It took us a minute to relocate the trail, and the rain had left it soggy and slippery. Combined with my sleep deprivation, this left me uneasy on my feet and I busted my ass after slipping on a wet log. Several miles in, we were feeling confused when we started seeing kids scattered randomly in the woods. We weren’t used to seeing much of anyone out here, let alone kids who were either tucked under tarps or wandering around aimlessly in the forest. We saw one, then another, then another. Eventually we came across an adult who informed us the kids were part of an outdoor school. Shortly after speaking with him and before beginning our climb, we walked by a small plot of old gravestones. Such a random place for all of this!
The trail turned into an old road bed. As I approached the top, I passed a father and his two daughters. They were hiking a section over the weekend. Eventually I’d catch up with the guys downhill at Big Fat Gap. I was moving slow today. We took a short break as the sun tried to force its way through the clouds. I was hopeful.
Another super steep climb followed, and the humidity made it even more unpleasant. Once again, I’d slip and fall on my ass.

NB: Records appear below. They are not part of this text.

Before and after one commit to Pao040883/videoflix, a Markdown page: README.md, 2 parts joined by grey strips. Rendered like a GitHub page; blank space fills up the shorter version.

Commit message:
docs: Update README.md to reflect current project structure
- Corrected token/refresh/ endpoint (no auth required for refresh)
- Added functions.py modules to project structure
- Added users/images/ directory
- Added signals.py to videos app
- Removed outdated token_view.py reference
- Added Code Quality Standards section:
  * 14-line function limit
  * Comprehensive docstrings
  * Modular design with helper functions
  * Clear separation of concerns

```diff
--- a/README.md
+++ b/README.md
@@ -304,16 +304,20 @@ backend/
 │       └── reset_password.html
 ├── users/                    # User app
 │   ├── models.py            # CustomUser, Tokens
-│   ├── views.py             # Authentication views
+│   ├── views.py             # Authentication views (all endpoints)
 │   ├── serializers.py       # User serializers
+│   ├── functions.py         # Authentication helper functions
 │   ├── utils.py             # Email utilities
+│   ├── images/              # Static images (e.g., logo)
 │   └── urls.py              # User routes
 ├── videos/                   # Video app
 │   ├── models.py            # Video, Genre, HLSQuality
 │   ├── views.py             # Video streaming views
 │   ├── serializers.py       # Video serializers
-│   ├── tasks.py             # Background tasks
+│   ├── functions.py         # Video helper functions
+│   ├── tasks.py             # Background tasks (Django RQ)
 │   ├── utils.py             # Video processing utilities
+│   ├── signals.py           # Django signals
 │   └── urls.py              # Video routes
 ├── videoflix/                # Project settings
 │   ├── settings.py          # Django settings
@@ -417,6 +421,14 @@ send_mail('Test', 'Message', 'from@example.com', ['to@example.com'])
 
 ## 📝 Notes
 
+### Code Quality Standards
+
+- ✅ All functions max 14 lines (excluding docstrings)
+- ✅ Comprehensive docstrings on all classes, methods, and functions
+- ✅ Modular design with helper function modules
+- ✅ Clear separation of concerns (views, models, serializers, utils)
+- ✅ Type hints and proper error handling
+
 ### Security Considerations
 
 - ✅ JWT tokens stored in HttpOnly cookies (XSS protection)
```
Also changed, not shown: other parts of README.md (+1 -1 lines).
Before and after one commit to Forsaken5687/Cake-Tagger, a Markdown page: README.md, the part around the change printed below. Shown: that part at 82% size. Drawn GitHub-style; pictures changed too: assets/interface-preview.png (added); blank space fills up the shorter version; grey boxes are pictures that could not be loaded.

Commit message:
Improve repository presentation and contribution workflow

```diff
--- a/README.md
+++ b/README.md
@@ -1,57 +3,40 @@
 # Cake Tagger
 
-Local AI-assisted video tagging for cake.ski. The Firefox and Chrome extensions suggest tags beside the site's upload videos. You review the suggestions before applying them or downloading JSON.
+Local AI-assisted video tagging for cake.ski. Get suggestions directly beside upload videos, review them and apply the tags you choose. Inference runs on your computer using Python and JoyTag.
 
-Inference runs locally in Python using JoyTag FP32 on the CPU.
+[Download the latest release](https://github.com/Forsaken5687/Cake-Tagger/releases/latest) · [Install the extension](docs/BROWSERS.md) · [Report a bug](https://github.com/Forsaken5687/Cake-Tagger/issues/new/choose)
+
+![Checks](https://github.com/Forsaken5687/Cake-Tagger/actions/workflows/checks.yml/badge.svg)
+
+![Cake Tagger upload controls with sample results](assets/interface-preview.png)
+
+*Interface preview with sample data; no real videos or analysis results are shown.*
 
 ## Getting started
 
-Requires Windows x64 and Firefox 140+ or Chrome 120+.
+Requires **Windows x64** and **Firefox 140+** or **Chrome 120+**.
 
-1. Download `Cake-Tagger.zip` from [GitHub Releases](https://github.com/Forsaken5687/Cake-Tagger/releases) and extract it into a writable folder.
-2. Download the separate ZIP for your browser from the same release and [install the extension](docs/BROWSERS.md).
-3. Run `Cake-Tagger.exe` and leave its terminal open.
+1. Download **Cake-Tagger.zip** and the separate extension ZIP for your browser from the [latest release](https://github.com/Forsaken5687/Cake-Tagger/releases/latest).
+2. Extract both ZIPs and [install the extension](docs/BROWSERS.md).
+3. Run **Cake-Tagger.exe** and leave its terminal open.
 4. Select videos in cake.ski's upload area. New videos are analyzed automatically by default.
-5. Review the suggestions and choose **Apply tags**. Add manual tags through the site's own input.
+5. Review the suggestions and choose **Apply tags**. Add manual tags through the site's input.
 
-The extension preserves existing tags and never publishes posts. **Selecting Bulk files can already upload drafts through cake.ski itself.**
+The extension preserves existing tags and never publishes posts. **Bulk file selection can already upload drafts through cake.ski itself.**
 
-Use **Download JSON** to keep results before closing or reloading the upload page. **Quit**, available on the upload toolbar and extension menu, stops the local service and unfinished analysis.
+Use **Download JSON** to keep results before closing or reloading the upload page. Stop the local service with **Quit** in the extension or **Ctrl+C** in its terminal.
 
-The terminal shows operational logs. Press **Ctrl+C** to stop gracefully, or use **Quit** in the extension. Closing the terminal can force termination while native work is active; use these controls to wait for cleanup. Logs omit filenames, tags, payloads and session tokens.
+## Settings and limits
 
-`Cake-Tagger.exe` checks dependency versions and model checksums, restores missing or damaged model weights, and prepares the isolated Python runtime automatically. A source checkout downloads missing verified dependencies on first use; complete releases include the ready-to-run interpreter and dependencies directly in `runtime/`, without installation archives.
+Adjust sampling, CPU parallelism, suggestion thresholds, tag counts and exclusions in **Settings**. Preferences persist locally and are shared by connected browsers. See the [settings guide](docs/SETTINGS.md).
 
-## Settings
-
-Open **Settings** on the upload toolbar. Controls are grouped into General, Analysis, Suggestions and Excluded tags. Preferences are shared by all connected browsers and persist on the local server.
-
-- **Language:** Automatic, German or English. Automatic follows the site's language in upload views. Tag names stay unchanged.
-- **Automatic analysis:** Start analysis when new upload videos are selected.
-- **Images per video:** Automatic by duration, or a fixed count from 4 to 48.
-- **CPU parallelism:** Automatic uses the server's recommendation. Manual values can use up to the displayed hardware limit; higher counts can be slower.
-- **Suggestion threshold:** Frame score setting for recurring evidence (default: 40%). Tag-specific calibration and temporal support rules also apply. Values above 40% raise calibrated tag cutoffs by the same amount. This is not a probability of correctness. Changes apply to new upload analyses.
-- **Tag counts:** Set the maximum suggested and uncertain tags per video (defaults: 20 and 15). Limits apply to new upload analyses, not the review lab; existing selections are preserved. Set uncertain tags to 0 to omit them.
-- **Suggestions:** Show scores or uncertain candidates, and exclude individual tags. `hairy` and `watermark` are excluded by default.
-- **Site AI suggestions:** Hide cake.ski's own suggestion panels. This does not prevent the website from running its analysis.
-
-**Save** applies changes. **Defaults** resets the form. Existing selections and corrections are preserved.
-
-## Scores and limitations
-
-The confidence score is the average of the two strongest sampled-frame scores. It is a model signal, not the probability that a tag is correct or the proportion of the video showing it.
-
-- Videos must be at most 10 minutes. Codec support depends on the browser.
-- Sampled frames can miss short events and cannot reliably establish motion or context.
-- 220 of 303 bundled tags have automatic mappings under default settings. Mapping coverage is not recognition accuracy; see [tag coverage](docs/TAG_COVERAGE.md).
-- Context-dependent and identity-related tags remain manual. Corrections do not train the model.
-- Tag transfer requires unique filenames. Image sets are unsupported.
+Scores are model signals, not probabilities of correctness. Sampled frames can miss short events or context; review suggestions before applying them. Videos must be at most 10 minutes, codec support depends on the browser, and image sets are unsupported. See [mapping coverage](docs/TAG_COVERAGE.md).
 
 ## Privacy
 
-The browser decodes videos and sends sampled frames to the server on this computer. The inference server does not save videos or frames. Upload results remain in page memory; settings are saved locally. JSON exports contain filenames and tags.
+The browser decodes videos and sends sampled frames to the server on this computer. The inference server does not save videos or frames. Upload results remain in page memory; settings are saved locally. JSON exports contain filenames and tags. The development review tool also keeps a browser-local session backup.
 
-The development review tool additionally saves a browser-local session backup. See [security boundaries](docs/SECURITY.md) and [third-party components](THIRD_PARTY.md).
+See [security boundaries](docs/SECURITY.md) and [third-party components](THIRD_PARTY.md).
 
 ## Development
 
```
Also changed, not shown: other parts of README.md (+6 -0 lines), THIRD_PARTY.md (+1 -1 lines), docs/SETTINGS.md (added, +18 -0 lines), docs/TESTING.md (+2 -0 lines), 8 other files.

I wasn’t having the best day today. The fog made the forest feel very spooky. The sight at the top was eerie, but beautiful.
As we hiked the ridge towards Bob Bald, we passed by several weekend campers that were already set up on the side of the trail. Our GPS cut out on us briefly, so after a good educated guess, we made our way down to the road. The sun was able to peek through the clouds as we reached Unicoi Crest overlook, and we thought it was the perfect time for a food break. This was short lived. It wasn’t long before the fog started rolling back in over the crest.
We left the road and returned to a trail. Shortly after this transition, we’d see another grave. This one read, “Here lies an unknown man killed by the Kirkland Bushwhackers”. The Kirkland Bushwhackers were comprised of a gang of Civil War deserters who would raid and prey on innocent people for profit and revenge. A story I heard about their brutality was during one of their attempted robberies of a union army carrier. They held up a couple that were passing through with their baby as the gang waited for the carrier. They wound up killing the baby for crying too loud as they sat in hiding.
We hiked about an hour longer before reaching an open field in the Tellico Plains at mile 126.9. We knew the moisture in the air would have our tarps drenched by morning, but there was water nearby and a beautiful view of the setting sun.
19.0 miles (30.6 km)
Jump Ahead to the Benton MacKaye Trail: Part 9
Jump Back to the Benton MacKaye Trail: Part 7
Start from the Beginning: Benton MacKaye Trail: Part 1